Jan. 7, 2014 -- A stock market slide can send you to the hospital. That's the finding of a new study by two U.C. San Diego finance professors who correlated 30 years of California hospital admission records with the ups and downs of the stock market.
"Worrying About the Stock Market: Evidence from Hospital Admissions," by professors Joseph Engelberg and Christopher Parsons, was recently presented at the annual meeting of the American Economic Association. The authors have submitted it for peer review to the Journal of Finance, where they hope to see it published six months from now.
The analysis, drawing upon admissions records for every hospital in California from 1983 to 2011, finds a nearly instantaneous increase in hospital admissions following stock market drops, especially by persons complaining of anxiety, depression or other conditions of mental or emotional stress.
California's hospital admissions spiked more than 5 percent on "Black Monday"—Oct. 19, 1987--when the market plunged nearly 25 percent. Reviewing all three decades' of data, the authors concluded that "one standard deviation drop in U.S. stock prices (roughly -1.5 percent) increases admissions to California hospitals by about 0.26 percent over the next two days."
If the focus is limited to people complaining of anxiety or panic attacks, the increase in admissions is twice as great, they write.
On average, more than 11,000 Californians are hospitalized each day, according to the state's Office of Statewide Health Planning and Development.
A separate and unrelated study of 11,590 North Carolina hospital patients by Duke University, published in the American Journal of Cardiology in 2010, found the stock market crash of 2008 to be associated with a spike in the rate of heart attacks.
Engelberg and Parsons' most significant finding, they write, was the immediacy of reaction: "Stock market declines today result in psychological distress today."

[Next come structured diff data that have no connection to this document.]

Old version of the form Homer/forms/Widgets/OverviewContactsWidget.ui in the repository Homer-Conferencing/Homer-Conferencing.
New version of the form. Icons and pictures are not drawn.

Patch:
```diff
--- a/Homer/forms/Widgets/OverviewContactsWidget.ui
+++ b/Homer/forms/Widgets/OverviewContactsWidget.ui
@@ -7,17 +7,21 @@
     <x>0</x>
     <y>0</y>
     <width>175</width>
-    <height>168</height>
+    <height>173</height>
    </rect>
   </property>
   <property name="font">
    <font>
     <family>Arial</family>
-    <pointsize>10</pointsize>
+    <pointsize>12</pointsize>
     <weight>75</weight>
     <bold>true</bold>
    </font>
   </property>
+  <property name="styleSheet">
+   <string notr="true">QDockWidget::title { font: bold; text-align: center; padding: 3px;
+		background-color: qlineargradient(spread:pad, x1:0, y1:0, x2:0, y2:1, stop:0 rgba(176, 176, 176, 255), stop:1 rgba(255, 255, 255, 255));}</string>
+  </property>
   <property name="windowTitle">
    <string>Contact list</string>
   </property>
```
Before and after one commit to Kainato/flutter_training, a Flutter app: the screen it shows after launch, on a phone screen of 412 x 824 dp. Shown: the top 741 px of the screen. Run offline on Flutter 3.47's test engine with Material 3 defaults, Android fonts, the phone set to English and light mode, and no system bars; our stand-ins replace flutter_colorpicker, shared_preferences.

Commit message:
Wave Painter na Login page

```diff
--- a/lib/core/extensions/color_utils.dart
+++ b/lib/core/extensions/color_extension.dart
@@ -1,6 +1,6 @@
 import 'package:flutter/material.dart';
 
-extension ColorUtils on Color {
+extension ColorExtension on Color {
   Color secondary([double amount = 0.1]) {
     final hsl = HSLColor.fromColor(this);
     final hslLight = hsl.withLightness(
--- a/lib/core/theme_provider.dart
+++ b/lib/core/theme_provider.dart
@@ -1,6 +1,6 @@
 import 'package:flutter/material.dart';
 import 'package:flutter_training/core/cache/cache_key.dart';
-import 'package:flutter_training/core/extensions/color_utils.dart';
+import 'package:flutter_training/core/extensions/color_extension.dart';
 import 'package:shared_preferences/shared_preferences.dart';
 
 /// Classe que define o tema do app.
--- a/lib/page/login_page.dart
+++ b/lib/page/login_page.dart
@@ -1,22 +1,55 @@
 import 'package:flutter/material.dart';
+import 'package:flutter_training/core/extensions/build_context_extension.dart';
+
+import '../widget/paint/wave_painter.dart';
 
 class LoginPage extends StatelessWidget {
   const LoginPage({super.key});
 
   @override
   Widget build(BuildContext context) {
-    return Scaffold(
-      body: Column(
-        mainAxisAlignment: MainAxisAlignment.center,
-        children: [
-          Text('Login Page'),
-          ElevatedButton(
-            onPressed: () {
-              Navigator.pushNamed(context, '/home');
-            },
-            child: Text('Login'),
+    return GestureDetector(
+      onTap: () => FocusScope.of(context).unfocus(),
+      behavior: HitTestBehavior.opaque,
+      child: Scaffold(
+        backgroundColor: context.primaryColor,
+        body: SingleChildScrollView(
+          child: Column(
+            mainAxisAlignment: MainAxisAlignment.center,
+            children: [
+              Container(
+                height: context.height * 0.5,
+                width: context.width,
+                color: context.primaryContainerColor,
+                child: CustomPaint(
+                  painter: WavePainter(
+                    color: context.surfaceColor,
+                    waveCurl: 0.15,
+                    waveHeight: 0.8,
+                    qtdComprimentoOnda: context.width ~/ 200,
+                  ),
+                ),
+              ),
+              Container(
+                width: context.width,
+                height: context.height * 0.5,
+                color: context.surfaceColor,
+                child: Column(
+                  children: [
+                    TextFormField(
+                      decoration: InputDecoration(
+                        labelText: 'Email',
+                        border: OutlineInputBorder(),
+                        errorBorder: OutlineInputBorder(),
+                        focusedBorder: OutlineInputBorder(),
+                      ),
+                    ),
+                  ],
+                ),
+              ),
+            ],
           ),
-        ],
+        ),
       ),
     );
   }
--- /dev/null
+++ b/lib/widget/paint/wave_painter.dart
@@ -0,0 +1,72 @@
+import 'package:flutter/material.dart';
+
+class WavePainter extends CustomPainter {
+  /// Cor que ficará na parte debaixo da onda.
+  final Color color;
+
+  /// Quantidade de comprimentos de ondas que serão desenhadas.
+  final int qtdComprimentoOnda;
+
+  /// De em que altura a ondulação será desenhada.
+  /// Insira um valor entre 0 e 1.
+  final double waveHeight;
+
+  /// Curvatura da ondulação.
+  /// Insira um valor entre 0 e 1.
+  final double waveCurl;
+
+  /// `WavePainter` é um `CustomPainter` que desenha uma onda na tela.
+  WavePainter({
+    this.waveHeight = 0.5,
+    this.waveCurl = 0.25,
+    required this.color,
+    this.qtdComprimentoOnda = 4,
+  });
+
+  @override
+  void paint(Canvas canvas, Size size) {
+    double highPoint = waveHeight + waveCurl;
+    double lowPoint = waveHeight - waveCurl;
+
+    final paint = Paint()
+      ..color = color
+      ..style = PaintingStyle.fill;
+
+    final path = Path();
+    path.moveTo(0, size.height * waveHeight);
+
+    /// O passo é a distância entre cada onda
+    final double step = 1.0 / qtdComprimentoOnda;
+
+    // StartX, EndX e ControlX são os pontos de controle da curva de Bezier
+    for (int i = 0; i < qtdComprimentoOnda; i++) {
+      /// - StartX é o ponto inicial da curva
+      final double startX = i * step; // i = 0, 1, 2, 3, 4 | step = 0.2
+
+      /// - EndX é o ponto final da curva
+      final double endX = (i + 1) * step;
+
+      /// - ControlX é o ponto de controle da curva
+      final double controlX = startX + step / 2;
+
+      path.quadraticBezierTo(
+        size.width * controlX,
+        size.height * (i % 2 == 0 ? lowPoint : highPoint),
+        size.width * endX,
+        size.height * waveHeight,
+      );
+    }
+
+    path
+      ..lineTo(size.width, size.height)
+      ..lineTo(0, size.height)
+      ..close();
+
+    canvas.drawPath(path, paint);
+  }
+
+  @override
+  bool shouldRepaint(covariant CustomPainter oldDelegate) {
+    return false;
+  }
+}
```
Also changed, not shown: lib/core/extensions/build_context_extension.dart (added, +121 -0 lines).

Parsons tells ABC News he was surprised by the severity of the distress: "If you'd have asked me before we did the study, are people upset when they lose money? I'd have said, yes, of course they are. But the response is more dramatic than that. Think how anxious you have yourself admitted to the hospital."
Parsons acknowledges it isn't possible to prove causality between stock drops and increases in hospital admissions. He doesn't know how many patients in the study owned stock. And he allows that other unsettling events—earthquakes, say, or terrorist attacks--can be correlated with an increase in hospital admissions. But looking over all three decades of hospital data, he says, he and his co-author could find no more consistent and immediate correlation than with stock market performance.
Parsons says his inspiration for the study came in part from observing his own father. "The first thing my dad does every morning, after he's made his coffee, is follow the market for three hours. If it's doing well, he'll be in a good mood. If it's not, he gets very nervous. He'll call me to ask what I think he should do." Parsons says his dad seldom does anything, regarding his investments; but his mood affects his other decisions—whether to play golf, say, or go out to dinner.
"He's never worried himself so sick that he's checked himself into the hospital. I think what we're picking up here, in our study, are people who are perhaps more sensitive to stress." For such a person, a market drop could be "the straw that breaks the camel's back."
Parsons notes that a person having so dramatic a reaction to a market plunge might not own stock. His or her stress could arise from worry about the effect of a plunge on the economy at large, or from fear of a resulting job loss.
How big might be the health care cost associated with stock market declines? The authors' calculation, which they call "back-of-the-envelope," assumes 3,700 "market-induced" hospitalizations a year in California. They cite a 2009 U.S. Census Bureau estimate that the average hospitalization, nationally, costs roughly $21,000, putting the cost to California at about $77 million a year. They extrapolate from that to estimate a cost of $650 million to the nation as a whole.